The rover got a little confused. The last 12m of the drive were supposed to be handled by autonav, because it involved traversing a region we couldn't see well enough to plan the drive ourselves. It turns out the region contains a hollow, which spooked the autonav. So the rover drove about 12m, but only progressed 5m towards the goal before stumbling onto the hollow; the remaining 7m was spent shuffling back and forth, trying to find a safe path out. As it happens, the rover found a safe path just at the end -- but too late; the time-of-day limit hit.

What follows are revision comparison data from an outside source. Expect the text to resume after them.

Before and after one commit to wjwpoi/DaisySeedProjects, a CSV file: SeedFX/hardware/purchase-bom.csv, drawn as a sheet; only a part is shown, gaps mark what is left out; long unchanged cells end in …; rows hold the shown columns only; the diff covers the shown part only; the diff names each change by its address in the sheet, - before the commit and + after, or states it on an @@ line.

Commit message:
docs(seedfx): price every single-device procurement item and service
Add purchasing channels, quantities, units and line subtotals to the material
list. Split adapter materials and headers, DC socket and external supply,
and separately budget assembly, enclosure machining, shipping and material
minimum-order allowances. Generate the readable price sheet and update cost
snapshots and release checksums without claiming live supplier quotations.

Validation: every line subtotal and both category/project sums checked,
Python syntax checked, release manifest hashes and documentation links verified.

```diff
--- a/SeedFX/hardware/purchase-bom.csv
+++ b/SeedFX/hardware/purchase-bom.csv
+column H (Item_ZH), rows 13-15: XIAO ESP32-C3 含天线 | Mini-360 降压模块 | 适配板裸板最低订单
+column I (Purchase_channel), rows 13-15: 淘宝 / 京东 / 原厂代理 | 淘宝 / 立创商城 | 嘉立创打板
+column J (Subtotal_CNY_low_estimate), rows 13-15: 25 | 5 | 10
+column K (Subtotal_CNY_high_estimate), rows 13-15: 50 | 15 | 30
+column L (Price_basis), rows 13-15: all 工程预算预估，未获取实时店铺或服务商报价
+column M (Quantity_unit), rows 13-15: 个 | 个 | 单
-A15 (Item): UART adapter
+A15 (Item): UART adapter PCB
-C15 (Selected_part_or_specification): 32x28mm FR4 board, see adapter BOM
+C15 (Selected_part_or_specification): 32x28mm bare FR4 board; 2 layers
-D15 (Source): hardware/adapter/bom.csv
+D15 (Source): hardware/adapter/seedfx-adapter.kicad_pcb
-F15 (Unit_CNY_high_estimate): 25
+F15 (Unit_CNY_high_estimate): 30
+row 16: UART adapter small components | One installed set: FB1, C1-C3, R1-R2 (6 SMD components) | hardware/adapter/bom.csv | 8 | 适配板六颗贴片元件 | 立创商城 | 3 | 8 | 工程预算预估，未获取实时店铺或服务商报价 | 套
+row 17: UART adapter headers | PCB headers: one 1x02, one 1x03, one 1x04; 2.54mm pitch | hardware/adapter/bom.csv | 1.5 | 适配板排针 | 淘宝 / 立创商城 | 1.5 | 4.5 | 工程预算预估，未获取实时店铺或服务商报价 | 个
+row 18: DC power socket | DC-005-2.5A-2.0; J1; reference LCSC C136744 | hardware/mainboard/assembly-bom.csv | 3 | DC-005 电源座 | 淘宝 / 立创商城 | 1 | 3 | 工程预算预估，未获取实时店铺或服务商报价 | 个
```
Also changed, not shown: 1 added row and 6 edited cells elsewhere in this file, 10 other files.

Well, I warned them yestersol that something like this might happen. But I'm still kind of bummed. As it happens, the scientists are happy anyway: the rover's back-and-forthing dug a shallow hole in the loose soil of the hollow -- "spontaneous trenching," someone calls it. Picking up on the theme, the deep tracks we just created are dubbed "Serendipity Trench" and becomes the focus of science observations. Sow's ear, silk purse.
The big news is that, even before we reached the hollow, we met mission success: our odometry now stands at 313m, comfortably exceeding the 300m NASA required us to achieve. All we have to do now is not break the rover before sol 90, which I think we can handle. Since Opportunity has just been shuffling around inside its crater, its total so far is only about 55m, so we might end up driving extra to make up the difference (the two rovers combined are supposed to reach 600m). Well, if they insist.
I'm still feeling bad that the drive didn't reach its goal, but the downlink assessment meeting makes me feel better. The scientists are happy with Serendipity Trench, and they're even happier about the odometry total. They announce the new total (now revised upward to 314m), and there was much rejoicing.
Matt Golombek is the SOWG chair again, and he states bluntly that we'll be driving. "I'm here for three sols and I want to be at the rim before I'm off." There's little, if any, opposition to this goal, but some of them underestimate Matt's eagerness. In discussing the long-term plan, a scientist says offhandedly that the rim is about two 15m drives away, and Matt quickly corrects him: "One 30m drive, thanks!"
Where exactly on the rim do we want to be? Ahead of us and a little to the right, on the very lip of the crater, we can see two largish rocks that might be very interesting science targets. One of them appears to be black (though this may just be shadowing), and is jokingly dubbed "Darth Vader." So the other, lighter-colored rock is tentatively named "Luke Skywalker." The plan tomorrow is to drive Spirit up to the rim between Darth and Luke, which are easily far enough apart for this. On subsequent sols, we'll look into the crater from that position, do remote sensing on both rocks, and then probably pick one of them for more focused study.
Since I'm shadowing today, I get to slack off. (What this actually means: I do other work, not rover-driving work.) I also get to attend the end-of-sol science discussion, which today is about the rim traverse plan. We'll reach the crater rim at its southwest edge and traverse the southern rim from the southwest area to the southeast or east. We won't go all the way around (this would be about 750m), as our next destination is the Columbia Hills to the east. When we reach the eastern edge of the crater, we'll literally head for the hills.
But will we enter the crater first? There's a lot of support for this, but we won't know whether we can do it until we reach the rim: if it's too steep, or the sand is too lose -- or there's just nothing of interest -- we'll skip it. We should know in a sol or two.
Courtesy NASA/JPL-Caltech. Final front HAZCAM image showing Serendipity Trench, the terrain we disturbed by our back-and-forth "roverdancing" at the end of the drive.